Task objective:
What lines below hold the string "Bootstrap"? Copy them all.

Information:
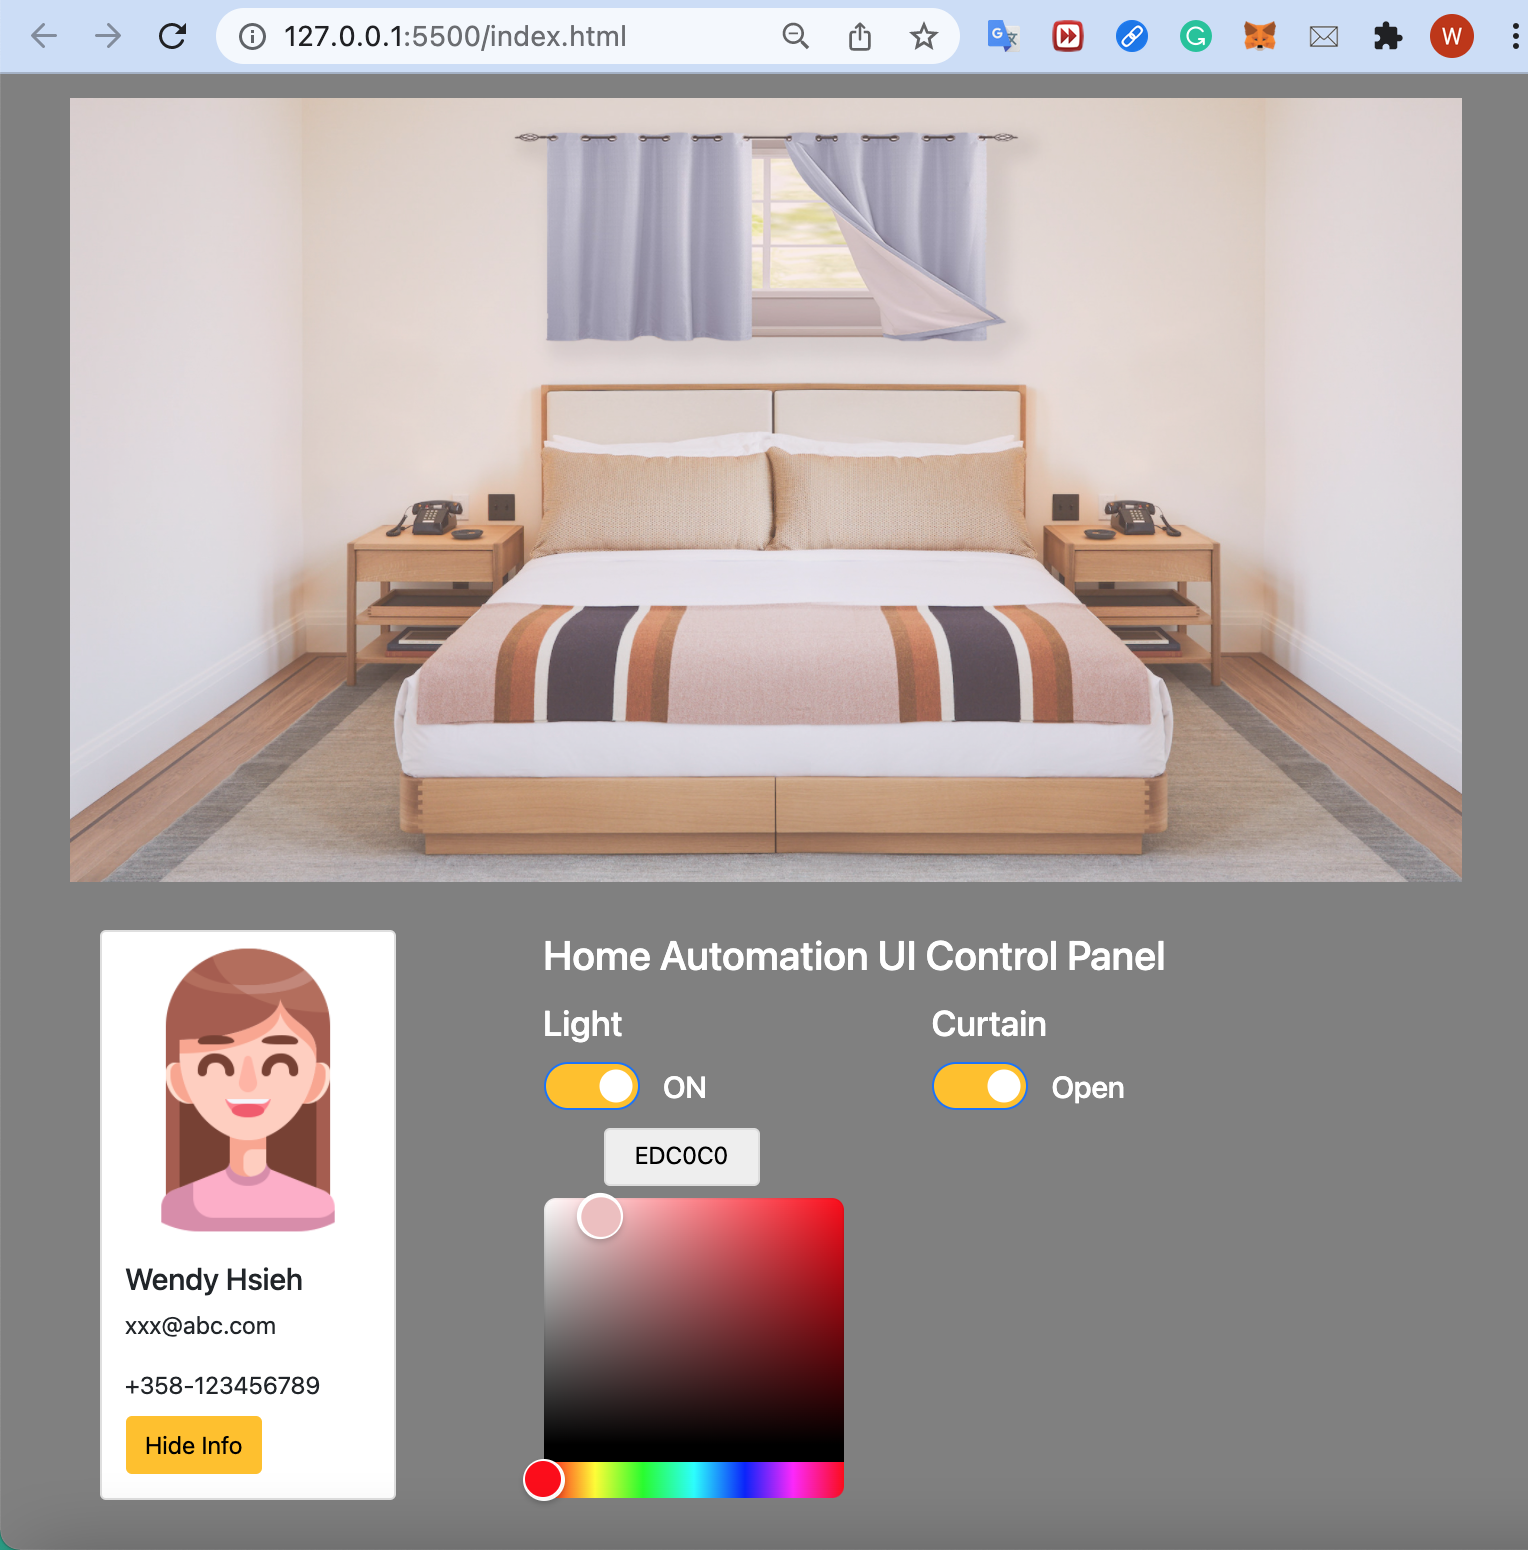
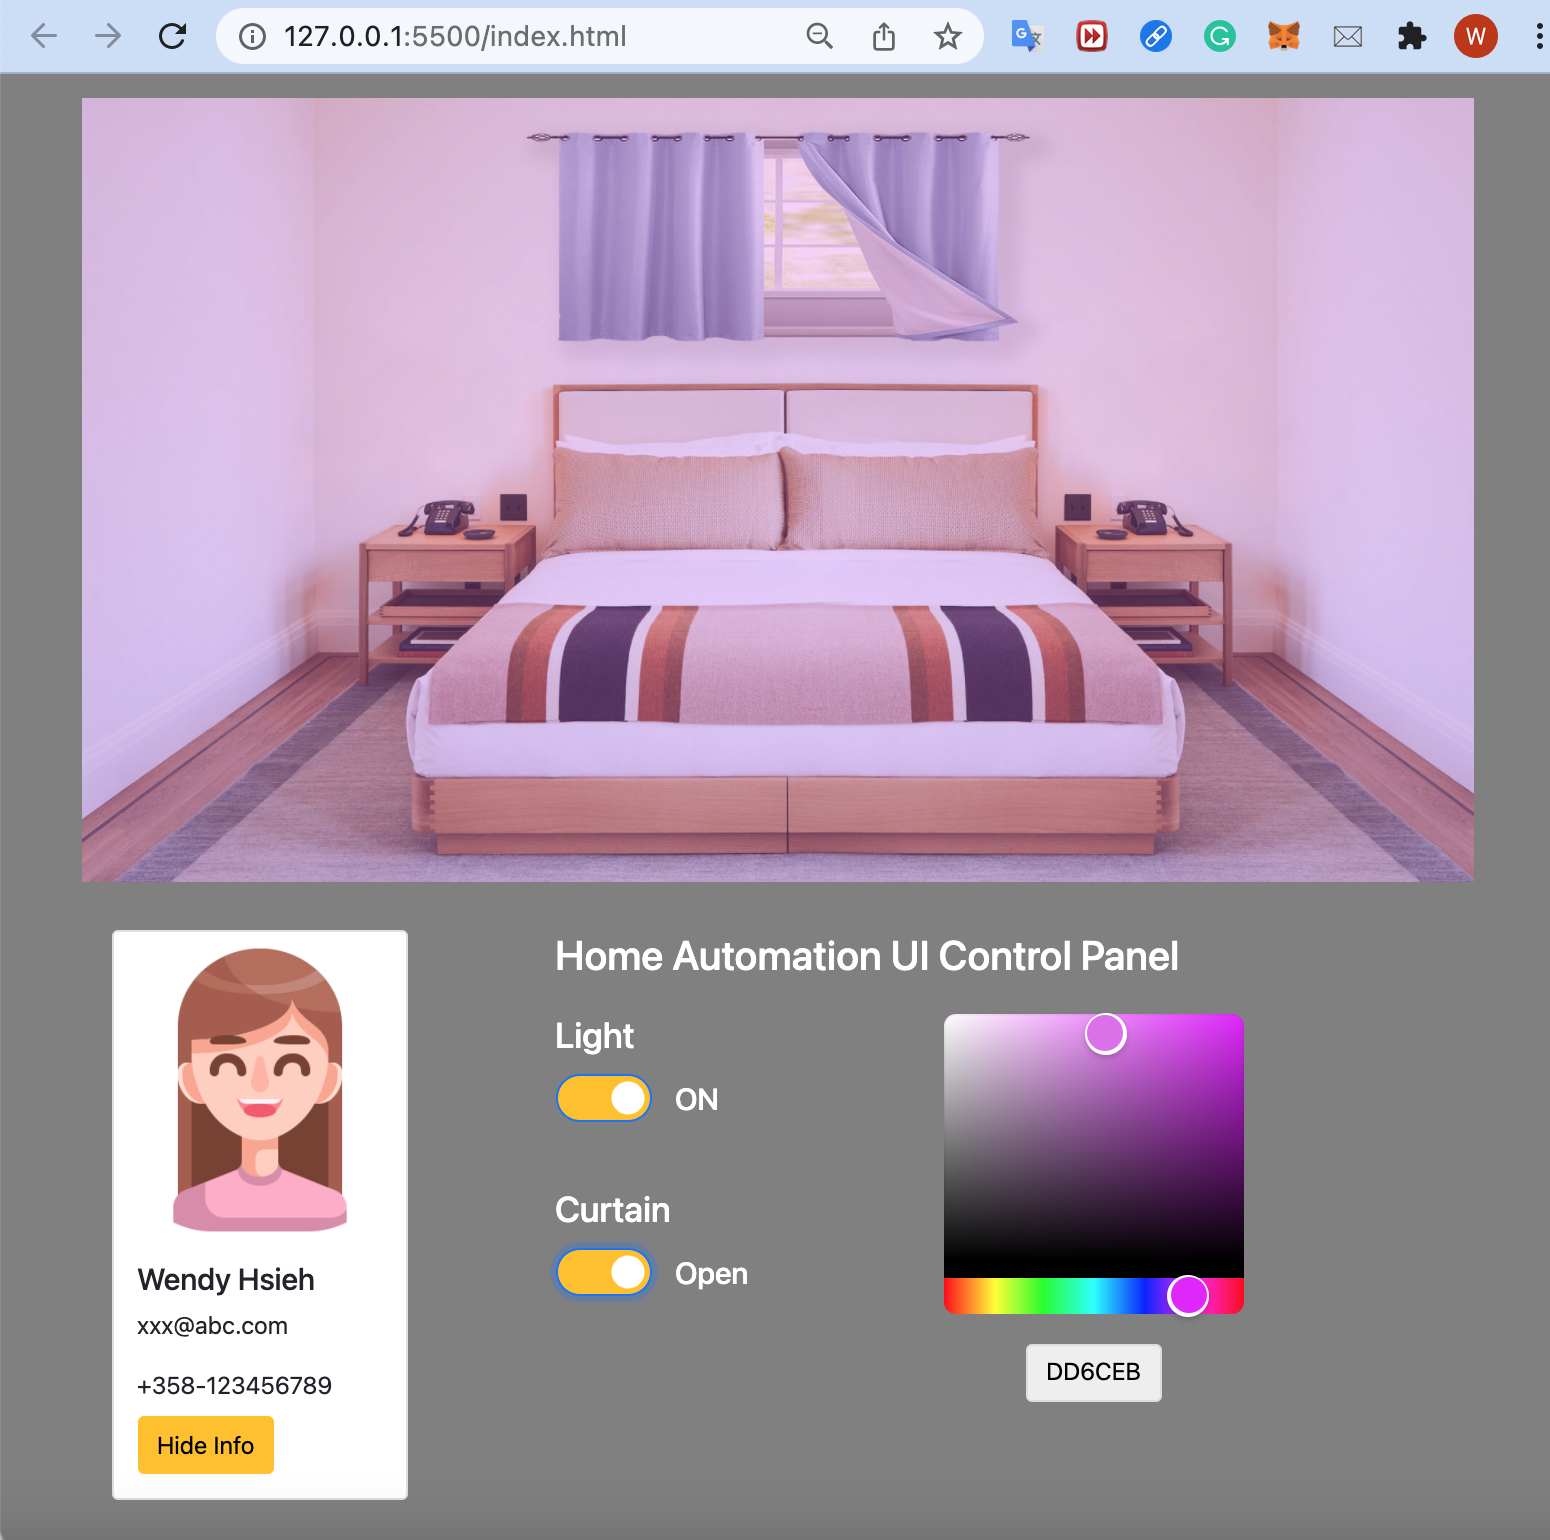
Add implementation info

diff --git a/README.md b/README.md
@@ -1,17 +1,48 @@
 # Vanilla/Plain JS Home Automation UI
 
-An application of home automation simulation UI built with plain JavaScripts.
+## Description
+
+A static web application of home automation simulation consisting of UI components built with plain JavaScripts and
+room images composited with Adobe Photoshop and Adobe Illustrator.
 
 ## Demo
+
+### [Live Demo](https://vanillajs-home-automation-wantinghsieh.netlify.app/)
 
 ![demo.gif](./img/demo.gif)
 
 ![ScreenShot.png](./img/ScreenShot.png)
 
-## Tools
+## Features
 
-- [Adobe Photoshop](https://www.adobe.com/products/photoshop.html): for creating open and closed curtains and the room with multiple image layers
+- **button switches**:
+  - turning on and off environment light
+  - opening and closing the curtains
+- **color picker wheel**: chang the light temperature
+- **user card**: showing the house owner's information
+
+## External Libraries and Tools
+
+- [Adobe Photoshop](https://www.adobe.com/products/photoshop.html): for creating, mirroring, and editing open and closed curtain images and the room images with multiple  layers
 - [Adobe Illustrator](https://www.adobe.com/products/illustrator.html): for creating the SVG light mask
-- [Bootstrap](https://getbootstrap.com/): for quickly designing responsive webpage
+- [Bootstrap](https://getbootstrap.com/): for quickly designing a responsive webpage
 - [Color Picker Wheel](https://github.com/web-padawan/vanilla-colorful): for changing the SVG light mask color
 - [To change any SVGs color](https://stackoverflow.com/questions/22252472/how-to-change-the-color-of-an-svg-element): for changing the color of an SVG image with a HEX color code
+
+## Setup
+
+The application serves as a static website that doesn't require running any server-side code.
+
+The application has been tested on Google Chrome, Mozilla Firefox, and Safari for macOS.
+
+## Implementation
+
+### Workflow
+
+First, I categorized the number of UI components that needed to be implemented along with their events. Some UI components, such as the user card, are conveniently packaged as an encapsulated module, while others like switches, color picker wheel, and the room images are easier to manipulate their interaction within the same script.
+
+Second, instead of only allowing users to choose a small number of color swatches, assigning any color as their choice would be more user-friendly and straightforward. Therefore, a color pick wheel would suit users to control the light temperature, just like painting with a graphics editor.
+
+Next, to simulate the final result of home automation, I composited a real-world room image with a curtain image in Adobe Photoshop. I created a black translucent SVG mask so that the color picker wheel can manipulate the mask hue by changing the value of its CSS `filter` attribute.
+
+Finally, I arranged the UI components with [Bootstrap](https://getbootstrap.com/) and hosted the static website on [Netlify](https://www.netlify.com/).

The completed task:
-- [Bootstrap](https://getbootstrap.com/): for quickly designing responsive webpage
+- [Bootstrap](https://getbootstrap.com/): for quickly designing a responsive webpage
+Finally, I arranged the UI components with [Bootstrap](https://getbootstrap.com/) and hosted the static website on [Netlify](https://www.netlify.com/).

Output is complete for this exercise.